I caught up with my psychologist recently. We were talking about the fact that while I’ve come a long way since leaving my ex and receiving the PTSD diagnosis, sometimes it’s still hard. Sometimes it’s still really, really hard. And sometimes that gets me down, and I found myself uttering the words: I should be through this by now”.
Once we’d finished the discussion about the importance of not playing the game of placing pressure on myself (admittedly, this is a conversation we’ve had on several occasions before) the psychologist told me that, given how long I lived in the fraught terrifying tension of a war-zone, she’d expect it to take another year before I really felt that I’m through it, that I’ve put it behind me. And far from feeling a sense of despondency (really? a whole year?), I felt a sense of relief. Thank God. Thank God that I’m only at the half-way point, because if this is me being almost finished with the healing, then my healing capacity is shit. Thank God it gets better; thank God I’m not doing as badly as I feared. Thank God there’s more to come, thank God I’m not stuck, bogged down in my own refusal to move through this healing process as quickly as I should (and there’s this should word again!).
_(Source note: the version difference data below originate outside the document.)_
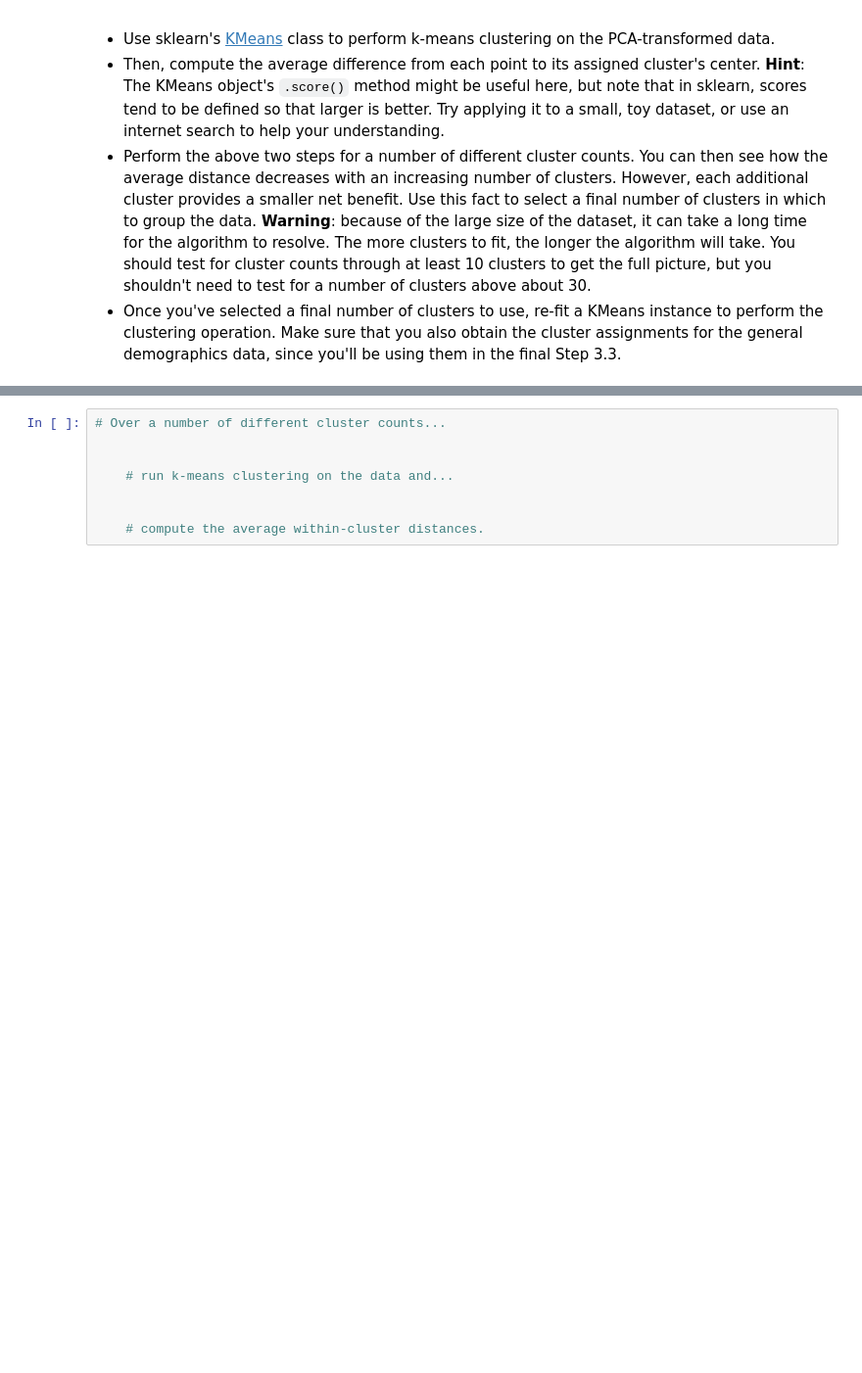
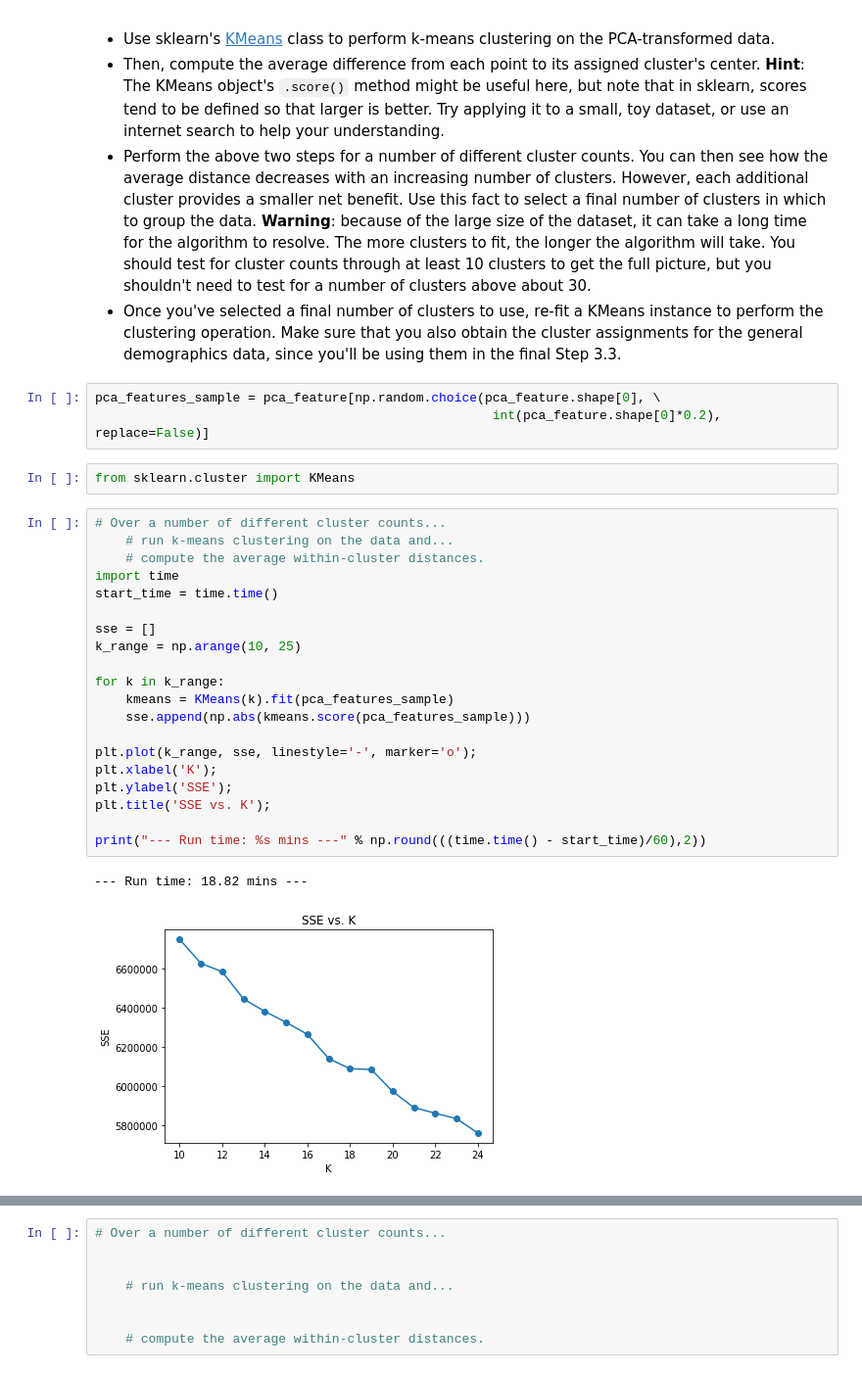
Before and after one commit to somya1212/Identifying-Customer-Segments-with-Arvato, a Jupyter notebook: Identify_Customer_Segments.ipynb, the cells around one changed output, grey strips where cells are left out. Shown at 98% size. Saved outputs shown, nothing was run; the diff lists cells and outputs as text; blank space fills up the shorter version.

```diff
--- a/Identify_Customer_Segments.ipynb
+++ b/Identify_Customer_Segments.ipynb
@@ -801,3 +932,31 @@ You've assessed and cleaned the demographics data, then scaled and transformed t
 - Then, compute the average difference from each point to its assigned cluster's center. **Hint**: The KMeans object's `.score()` method might be useful here, but note that in sklearn, scores tend to be defined so that larger is better. Try applying it to a small, toy dataset, or use an internet search to help your understanding.
 - Perform the above two steps for a number of different cluster counts. You can then see how the average distance decreases with an increasing number of clusters. However, each additional cluster provides a smaller net benefit. Use this fact to select a final number of clusters in which to group the data. **Warning**: because of the large size of the dataset, it can take a long time for the algorithm to resolve. The more clusters to fit, the longer the algorithm will take. You should test for cluster counts through at least 10 clusters to get the full picture, but you shouldn't need to test for a number of clusters above about 30.
 - Once you've selected a final number of clusters to use, re-fit a KMeans instance to perform the clustering operation. Make sure that you also obtain the cluster assignments for the general demographics data, since you'll be using them in the final Step 3.3.
+# %%
+pca_features_sample = pca_feature[np.random.choice(pca_feature.shape[0], \
+                                                    int(pca_feature.shape[0]*0.2), replace=False)]
+# %%
+from sklearn.cluster import KMeans
+# %%
+# Over a number of different cluster counts...
+    # run k-means clustering on the data and...
+    # compute the average within-cluster distances.
+import time
+start_time = time.time()
+
+sse = []
+k_range = np.arange(10, 25)
+
+for k in k_range:
+    kmeans = KMeans(k).fit(pca_features_sample)
+    sse.append(np.abs(kmeans.score(pca_features_sample)))
+
+plt.plot(k_range, sse, linestyle='-', marker='o');
+plt.xlabel('K');
+plt.ylabel('SSE');
+plt.title('SSE vs. K');
+
+print("--- Run time: %s mins ---" % np.round(((time.time() - start_time)/60),2))
+# %% [output]
+--- Run time: 18.82 mins ---
+[figure, added]
```
Also changed, not shown: parts of 29 cells of this notebook.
I’ve always known where I’ve been going in terms of my healing. Now I have a sense of where I am in that journey, how long it will take to get there as well as how long it’s been. Now I have a barometer by which to measure my progress. By which to normalise myself. Thank God.
But I was thinking about it afterwards: why did I need that barometer? Why did I need externally-imposed parameters around my own experience of healing from these terrible things that happened, repeatedly, to me? Why did I need a “professional” affirmation that I’m doing ok, when I know myself that I am? Why can’t I just be satisfied with the validity of my own emotions and my own experience: I feel it, I’m not hurting myself or anybody else, therefore I’m ok?
I don’t have all the answers to these questions. Partly I do: I know that I don’t trust my own experience. I don’t trust my own emotions. I’ve learned to fear them, to judge them harshly. I’ve learned to bury my own fragility and I struggle when overt symptoms of PTSD – have you ever tried to disguise a fully-fledged panic attack? – make my vulnerability apparent. I’ve learned to feel guilty for not being ok, even as I’ve learned that I’m not allowed to be happy either.
I’m getting better at all this. I’ve pushed myself to be more open: I have PTSD, I’ve said to my friends. Not all of them, but some. And not one of them has judged me. That’s my job.
It’s a job from which, at some stage, I’ll be handing in my resignation.
On a completely unrelated note, this is my 150th blog post. I just thought that was worth mentioning.